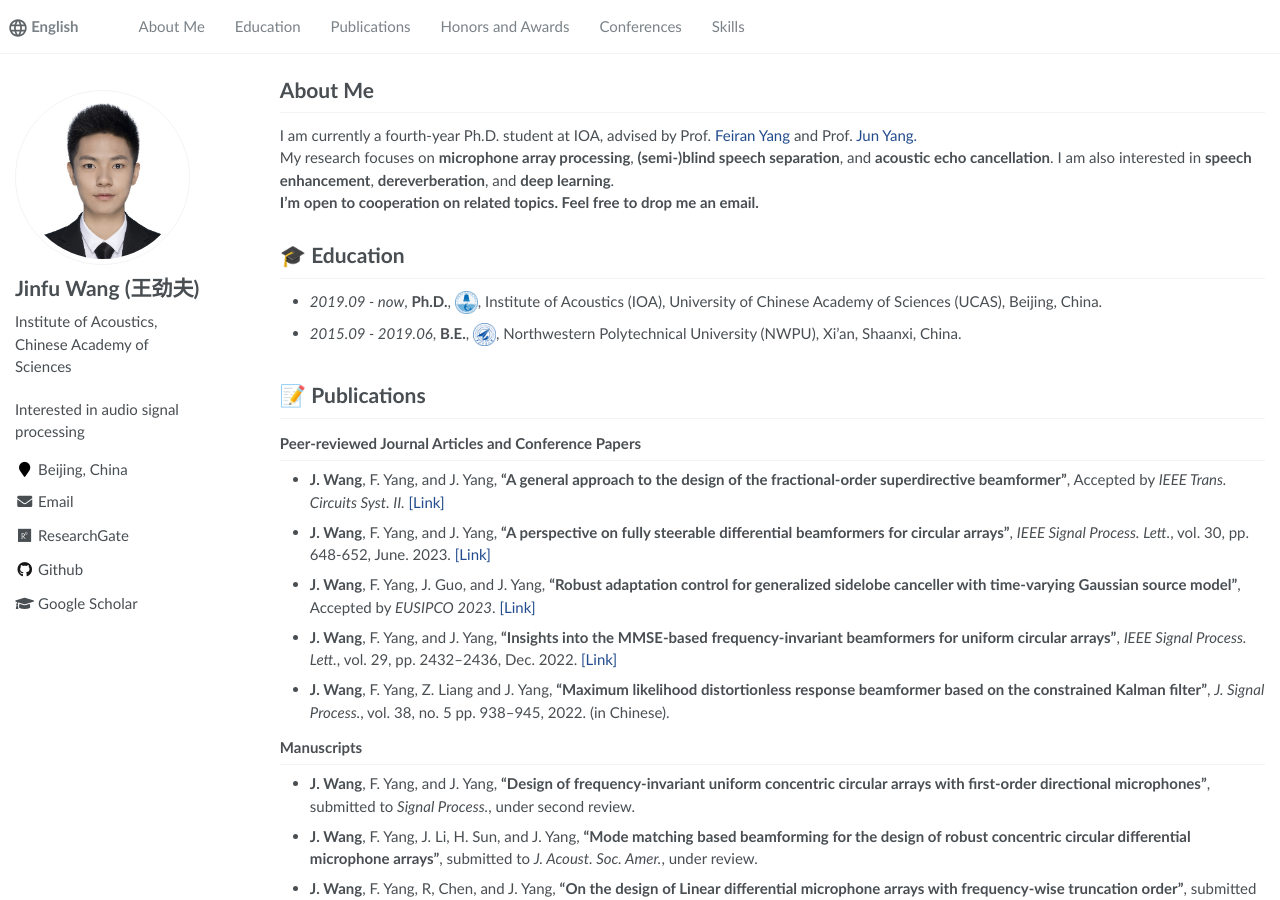
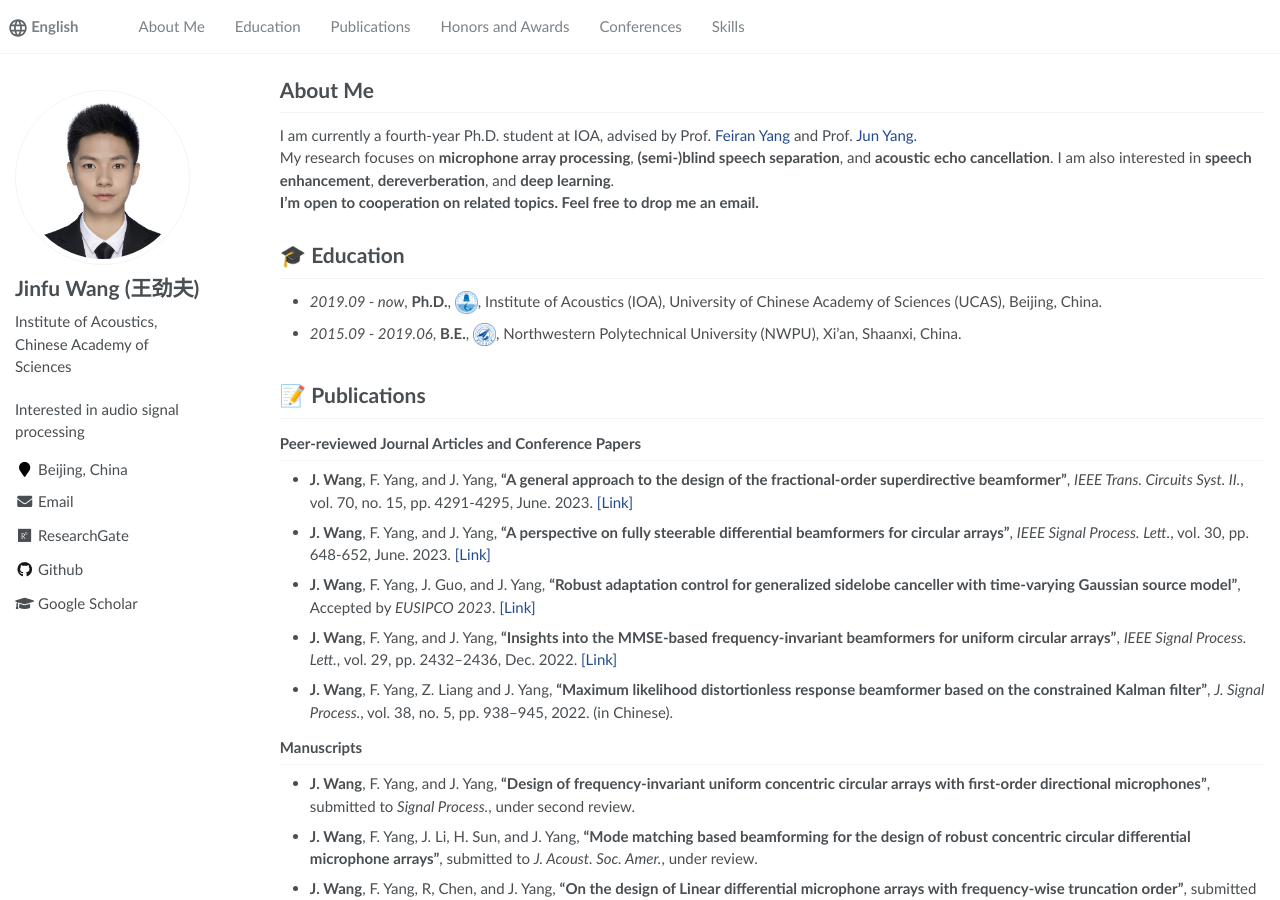
Before and after one commit to 875441459/875441459.github.io, a Jekyll site: the page built from _pages/about.md, in a window 1280 px wide and 900 px high. Built offline with Jekyll 4.4.1, drawn with Linux system fonts in a browser that asks for light colours.

Commit message:
Update about.md

```diff
--- a/_pages/about.md
+++ b/_pages/about.md
@@ -32,7 +32,7 @@ My research focuses on **microphone array processing**, **(semi-)blind speech se
 
 ### Peer-reviewed Journal Articles and Conference Papers
 ---
-- **J. Wang**, F. Yang, and J. Yang, **"A general approach to the design of the fractional-order superdirective beamformer"**, Accepted by *IEEE Trans. Circuits Syst. II.* [[Link]](https://ieeexplore.ieee.org/document/10158398/)
+- **J. Wang**, F. Yang, and J. Yang, **"A general approach to the design of the fractional-order superdirective beamformer"**, *IEEE Trans. Circuits Syst. II.*, vol. 70, no. 15, pp. 4291-4295, June. 2023. [[Link]](https://ieeexplore.ieee.org/document/10158398/)
 
 -  **J. Wang**, F. Yang, and J. Yang, **"A perspective on fully steerable differential beamformers for circular arrays"**, *IEEE Signal Process. Lett.*, vol. 30, pp. 648-652, June. 2023. [[Link]](https://ieeexplore.ieee.org/document/10138024)
 
@@ -41,7 +41,7 @@ My research focuses on **microphone array processing**, **(semi-)blind speech se
 - **J. Wang**, F. Yang, and J. Yang, **"Insights into the MMSE-based frequency-invariant beamformers for uniform circular arrays"**, *IEEE Signal Process. Lett.*,  vol. 29, pp. 2432–2436, Dec. 2022.
 [[Link]](https://ieeexplore.ieee.org/document/9964078/metrics#metrics)
 
-- **J. Wang**, F. Yang, Z. Liang and J. Yang, **"Maximum likelihood distortionless response beamformer based on the constrained Kalman filter"**, *J. Signal Process.*,  vol. 38, no. 5 pp. 938–945, 2022. (in Chinese).
+- **J. Wang**, F. Yang, Z. Liang and J. Yang, **"Maximum likelihood distortionless response beamformer based on the constrained Kalman filter"**, *J. Signal Process.*,  vol. 38, no. 5, pp. 938–945, 2022. (in Chinese).
 
 
 ### Manuscripts
```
┄┄┄┄┄┄┄┄┄┄
### PROBLEM DETAILS
Without any of its images, the data above should be returned exactly.

### YOUR SOLUTION
Before and after one commit to 875441459/875441459.github.io, a Jekyll site: the page built from _pages/about.md, in a window 1280 px wide and 900 px high. Built offline with Jekyll 4.4.1, drawn with Linux system fonts in a browser that asks for light colours.

Commit message:
Update about.md

```diff
--- a/_pages/about.md
+++ b/_pages/about.md
@@ -32,7 +32,7 @@ My research focuses on **microphone array processing**, **(semi-)blind speech se
 
 ### Peer-reviewed Journal Articles and Conference Papers
 ---
-- **J. Wang**, F. Yang, and J. Yang, **"A general approach to the design of the fractional-order superdirective beamformer"**, Accepted by *IEEE Trans. Circuits Syst. II.* [[Link]](https://ieeexplore.ieee.org/document/10158398/)
+- **J. Wang**, F. Yang, and J. Yang, **"A general approach to the design of the fractional-order superdirective beamformer"**, *IEEE Trans. Circuits Syst. II.*, vol. 70, no. 15, pp. 4291-4295, June. 2023. [[Link]](https://ieeexplore.ieee.org/document/10158398/)
 
 -  **J. Wang**, F. Yang, and J. Yang, **"A perspective on fully steerable differential beamformers for circular arrays"**, *IEEE Signal Process. Lett.*, vol. 30, pp. 648-652, June. 2023. [[Link]](https://ieeexplore.ieee.org/document/10138024)
 
@@ -41,7 +41,7 @@ My research focuses on **microphone array processing**, **(semi-)blind speech se
 - **J. Wang**, F. Yang, and J. Yang, **"Insights into the MMSE-based frequency-invariant beamformers for uniform circular arrays"**, *IEEE Signal Process. Lett.*,  vol. 29, pp. 2432–2436, Dec. 2022.
 [[Link]](https://ieeexplore.ieee.org/document/9964078/metrics#metrics)
 
-- **J. Wang**, F. Yang, Z. Liang and J. Yang, **"Maximum likelihood distortionless response beamformer based on the constrained Kalman filter"**, *J. Signal Process.*,  vol. 38, no. 5 pp. 938–945, 2022. (in Chinese).
+- **J. Wang**, F. Yang, Z. Liang and J. Yang, **"Maximum likelihood distortionless response beamformer based on the constrained Kalman filter"**, *J. Signal Process.*,  vol. 38, no. 5, pp. 938–945, 2022. (in Chinese).
 
 
 ### Manuscripts
```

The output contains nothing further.